Reality is more difficult to nail down. Start with these three practices to define what you mean by higher performance, lay out how you expect your people to attain it and inspire them to go for it:
- Involve them in setting goals. Never assume you’ve got buy-in. “This is what I think we can achieve together,” Bob Senatore, executive vice president of a New York staffing firm, tells his people. “What do you think?” He then negotiates his expectations.
- Keep the goals realistic. You may want to lay out every detail, or you may find that too detailed and limiting. Ray Bedingfield, president of a Colorado search firm, merely tells his recruiters he expects them to pull in six figures. But even clearly defined goals aren’t enough. The goals need to be difficult, desirable and doable.

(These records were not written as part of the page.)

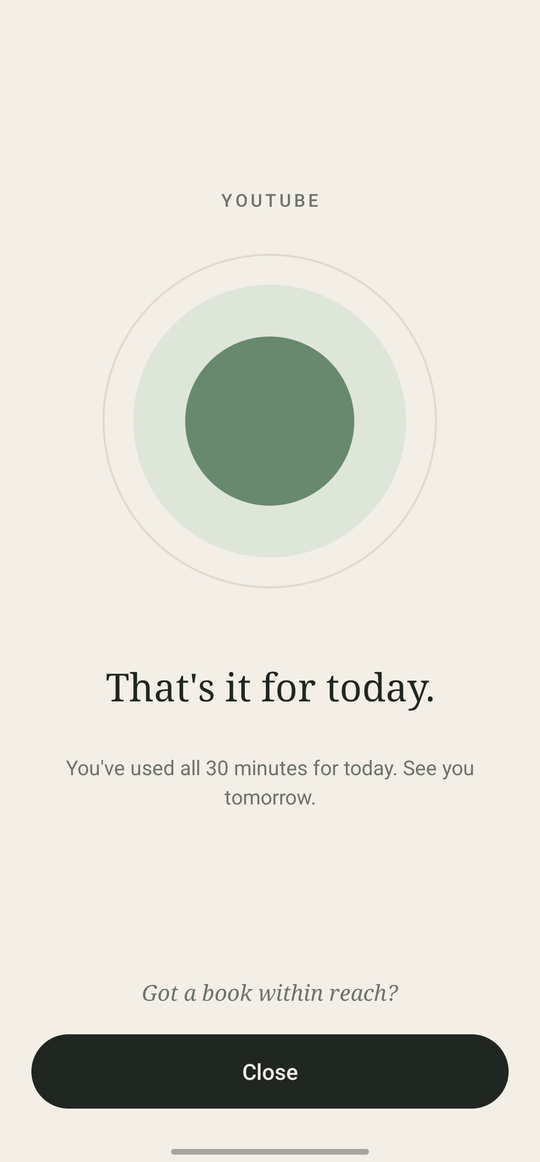
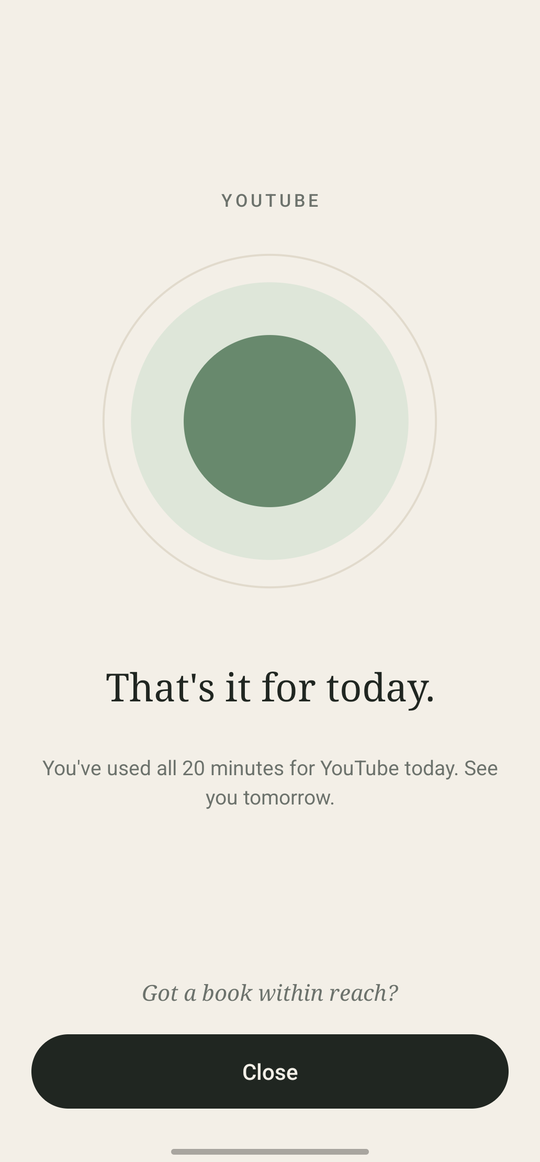
docs: describe rules in readme

diff --git a/README.md b/README.md
@@ -1,25 +1,37 @@
 # breather
 
-A small Android app that puts a breathing pause in front of Instagram and YouTube, both in their apps and in the browser. Inspired by [one sec](https://one-sec.app).
+A small Android app that puts a breathing pause in front of the apps and sites you choose, both in the apps and in the browser. It starts with Instagram and YouTube. Inspired by [one sec](https://one-sec.app).
 
 <p>
-  <img src="docs/screenshots/main.png" width="200" alt="Main screen with today's minutes and the rules">
+  <img src="docs/screenshots/main.png" width="200" alt="Main screen with the rules and today's minutes">
   <img src="docs/screenshots/breathe.png" width="200" alt="Breathing pause">
   <img src="docs/screenshots/question.png" width="200" alt="Question after the pause">
   <img src="docs/screenshots/exhausted.png" width="200" alt="Daily budget used up">
+  <img src="docs/screenshots/rule.png" width="200" alt="Editing a rule">
 </p>
 
 ## How it works
 
-1. You open Instagram or YouTube, either the app or the site in Vivaldi, Chrome, Brave or Firefox.
+1. You open an app or site from one of your rules. A site counts when it's open in Vivaldi, Chrome, Brave or Firefox.
 2. A full-screen pause covers it, and a circle breathes in and out for 15 seconds.
 3. The app asks whether you still want to open it, and tells you how many times you tried today.
 4. You choose:
    - **Let it go** goes back to the home screen. So does the back key.
    - **Open for 10 min** starts a session. When the session ends, the pause comes back.
-5. Time spent in sessions counts against a daily budget, 30 minutes by default, shared by both sites. Once the budget is used up, the pause only lets you close.
+5. Time spent in sessions counts against the rule's daily budget. Once the budget is used up, the pause only lets you close.
 
-You can change the pause length, the daily minutes and the minutes per opening in the app. The counters reset at midnight.
+The counters reset at midnight.
+
+## Rules
+
+A rule has a name, some sites and some apps, plus its own minutes per day and minutes per opening.
+- Instagram and YouTube come as the first two rules.
+- **Add a rule** creates a new one.
+- Tap a rule to edit or delete it.
+- Sites also cover their subdomains, so `reddit.com` includes `old.reddit.com`.
+- The apps are picked from the installed ones.
+
+The pause length is one setting for all rules.
 
 To recognise the sites, an AccessibilityService reads the browser's address bar. The app doesn't read page content and has no network access.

- Hit their buttons. As manufacturing titan Jack Stack says, “You gotta wanna.” People have their own motivations; find out what they are.
Examples: the will to win, enjoyment of or a higher mission like helping customers fulfill the American dream.
Express the overarching vision, and then let your people figure out how to make it happen.